Defendant requested an instruction based MCL 780.951(1), which provides a rebuttable presumption that a defendant who uses deadly force acted with an honest and reasonable belief that imminent death or great bodily harm would occur if the victim was: (1) in the process of breaking and entering a dwelling; and (2) the defendant believed that the individual against whom deadly force was used was in the process of breaking and entering a dwelling. Defendant insisted this jury instruction was warranted because evidence existed supporting the assertion that McBride was in the process of breaking and entering his home at the time of the shooting.
The Court of Appeals determined that, based on defendant’s testimony at trial regarding his fear from the pounding and banging noise he heard, the time of the incident, and the fact that there were other criminal incidents in the neighborhood that summer, there was sufficient evidence to support that defendant may have believed that a person was in the process of breaking into his home. However, the court reasoned that the fact that the defendant may have reasonably perceived McBride was attempting to break into his home did not establish that she was actually trying to do so. The evidence did not support a finding that McBride was attempting to access the house. Therefore, the trial court did not abuse its discretion when it determined that the evidence did not support the assertion that McBride was in the process of breaking and entering when the shooting occurred. Consequently, the court did not abuse its discretion by denying defendant’s request for a jury instruction based on MCL 780.951(1).
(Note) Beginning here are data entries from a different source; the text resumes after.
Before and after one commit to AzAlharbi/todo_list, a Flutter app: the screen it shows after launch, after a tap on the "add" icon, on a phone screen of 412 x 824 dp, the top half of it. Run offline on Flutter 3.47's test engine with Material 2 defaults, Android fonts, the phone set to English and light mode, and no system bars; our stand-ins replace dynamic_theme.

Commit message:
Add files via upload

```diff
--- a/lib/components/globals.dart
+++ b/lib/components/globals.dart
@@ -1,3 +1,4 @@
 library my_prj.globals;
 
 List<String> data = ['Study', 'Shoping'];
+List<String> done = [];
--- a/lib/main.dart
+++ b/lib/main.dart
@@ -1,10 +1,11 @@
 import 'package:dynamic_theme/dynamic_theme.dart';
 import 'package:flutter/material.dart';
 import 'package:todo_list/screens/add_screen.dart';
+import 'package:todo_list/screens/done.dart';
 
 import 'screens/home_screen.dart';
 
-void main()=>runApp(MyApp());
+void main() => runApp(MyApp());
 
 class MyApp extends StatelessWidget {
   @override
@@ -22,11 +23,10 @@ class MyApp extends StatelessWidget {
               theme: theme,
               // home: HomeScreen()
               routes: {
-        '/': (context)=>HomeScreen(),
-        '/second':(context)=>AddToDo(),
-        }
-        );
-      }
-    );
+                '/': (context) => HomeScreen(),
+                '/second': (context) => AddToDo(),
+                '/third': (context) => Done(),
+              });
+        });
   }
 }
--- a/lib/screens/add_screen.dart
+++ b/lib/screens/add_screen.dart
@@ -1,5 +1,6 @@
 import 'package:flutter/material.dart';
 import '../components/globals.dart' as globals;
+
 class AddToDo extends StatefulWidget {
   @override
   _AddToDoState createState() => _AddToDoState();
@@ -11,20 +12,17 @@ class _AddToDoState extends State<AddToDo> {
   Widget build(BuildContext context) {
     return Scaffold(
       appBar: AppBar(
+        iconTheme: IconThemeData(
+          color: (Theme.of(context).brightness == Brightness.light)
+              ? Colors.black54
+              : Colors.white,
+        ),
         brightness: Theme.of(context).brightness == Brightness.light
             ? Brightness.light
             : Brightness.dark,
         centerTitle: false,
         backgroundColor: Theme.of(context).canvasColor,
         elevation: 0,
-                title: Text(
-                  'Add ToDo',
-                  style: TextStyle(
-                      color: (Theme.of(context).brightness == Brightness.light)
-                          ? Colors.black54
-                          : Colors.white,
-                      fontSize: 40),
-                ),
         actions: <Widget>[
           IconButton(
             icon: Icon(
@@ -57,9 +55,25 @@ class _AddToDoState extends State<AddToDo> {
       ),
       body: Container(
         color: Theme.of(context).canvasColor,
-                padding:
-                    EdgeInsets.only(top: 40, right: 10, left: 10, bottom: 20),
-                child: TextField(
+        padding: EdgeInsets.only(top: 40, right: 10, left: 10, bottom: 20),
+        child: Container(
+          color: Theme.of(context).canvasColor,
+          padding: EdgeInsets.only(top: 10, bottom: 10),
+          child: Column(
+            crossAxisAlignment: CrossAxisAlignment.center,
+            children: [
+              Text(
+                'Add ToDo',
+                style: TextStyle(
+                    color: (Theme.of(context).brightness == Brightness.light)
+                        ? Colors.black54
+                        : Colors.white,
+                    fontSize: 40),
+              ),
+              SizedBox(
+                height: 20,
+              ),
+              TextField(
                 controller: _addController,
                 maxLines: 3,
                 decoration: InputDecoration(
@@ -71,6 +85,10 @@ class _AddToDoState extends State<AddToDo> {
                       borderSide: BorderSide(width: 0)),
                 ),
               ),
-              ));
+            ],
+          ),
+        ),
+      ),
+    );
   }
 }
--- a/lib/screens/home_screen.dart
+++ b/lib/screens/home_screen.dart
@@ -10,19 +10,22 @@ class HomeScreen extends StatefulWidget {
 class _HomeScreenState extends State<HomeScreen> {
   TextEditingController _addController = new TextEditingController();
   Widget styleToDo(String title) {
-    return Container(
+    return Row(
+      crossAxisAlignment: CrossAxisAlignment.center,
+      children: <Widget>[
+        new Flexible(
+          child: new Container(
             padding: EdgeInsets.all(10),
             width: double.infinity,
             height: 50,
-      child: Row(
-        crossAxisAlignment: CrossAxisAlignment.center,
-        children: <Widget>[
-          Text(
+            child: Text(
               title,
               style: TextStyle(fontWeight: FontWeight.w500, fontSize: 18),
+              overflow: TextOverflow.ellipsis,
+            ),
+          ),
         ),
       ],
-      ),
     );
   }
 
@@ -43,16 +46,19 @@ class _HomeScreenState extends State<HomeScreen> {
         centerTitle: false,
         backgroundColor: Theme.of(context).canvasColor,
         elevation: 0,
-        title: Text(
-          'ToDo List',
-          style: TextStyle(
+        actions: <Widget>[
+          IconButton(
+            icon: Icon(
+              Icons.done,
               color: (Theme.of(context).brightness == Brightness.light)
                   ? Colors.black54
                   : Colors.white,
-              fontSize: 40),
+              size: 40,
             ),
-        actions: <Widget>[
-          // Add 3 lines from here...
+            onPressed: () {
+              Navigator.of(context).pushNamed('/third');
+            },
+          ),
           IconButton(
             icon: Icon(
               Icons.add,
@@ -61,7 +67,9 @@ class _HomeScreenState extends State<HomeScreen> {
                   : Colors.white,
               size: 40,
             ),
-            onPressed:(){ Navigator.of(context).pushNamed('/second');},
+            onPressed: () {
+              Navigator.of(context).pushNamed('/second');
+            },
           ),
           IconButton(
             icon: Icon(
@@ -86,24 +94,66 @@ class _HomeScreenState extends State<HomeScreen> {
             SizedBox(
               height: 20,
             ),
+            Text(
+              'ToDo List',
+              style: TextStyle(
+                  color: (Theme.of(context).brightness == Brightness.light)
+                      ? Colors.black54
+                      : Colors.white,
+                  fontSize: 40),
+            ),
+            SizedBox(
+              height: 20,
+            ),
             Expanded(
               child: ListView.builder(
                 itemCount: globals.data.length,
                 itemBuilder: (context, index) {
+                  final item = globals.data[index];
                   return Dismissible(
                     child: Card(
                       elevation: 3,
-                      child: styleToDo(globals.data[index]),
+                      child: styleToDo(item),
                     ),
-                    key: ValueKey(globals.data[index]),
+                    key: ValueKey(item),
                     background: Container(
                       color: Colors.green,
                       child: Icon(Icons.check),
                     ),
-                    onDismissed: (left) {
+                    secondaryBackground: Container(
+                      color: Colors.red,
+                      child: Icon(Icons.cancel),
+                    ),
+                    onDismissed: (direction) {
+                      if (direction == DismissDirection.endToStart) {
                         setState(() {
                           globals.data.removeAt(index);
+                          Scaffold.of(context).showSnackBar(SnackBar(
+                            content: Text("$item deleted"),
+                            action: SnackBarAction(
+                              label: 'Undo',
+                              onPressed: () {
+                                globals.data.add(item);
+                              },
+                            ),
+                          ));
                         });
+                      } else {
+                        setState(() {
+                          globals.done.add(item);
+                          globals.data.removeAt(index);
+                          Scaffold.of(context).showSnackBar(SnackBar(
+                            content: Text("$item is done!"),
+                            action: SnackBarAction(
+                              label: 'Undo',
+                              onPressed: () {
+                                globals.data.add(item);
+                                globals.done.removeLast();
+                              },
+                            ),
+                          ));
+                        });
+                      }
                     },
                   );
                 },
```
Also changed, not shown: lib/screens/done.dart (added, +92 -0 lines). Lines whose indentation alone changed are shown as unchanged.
The Michigan Supreme Court granted mini-oral argument on the application for leave to appeal and requested that the parties address whether the trial court’s denial of the defendant’s request for a jury instruction regarding the rebuttable presumption of the Self-Defense Act violated the defendant’s rights to present a defense and to a properly instructed jury.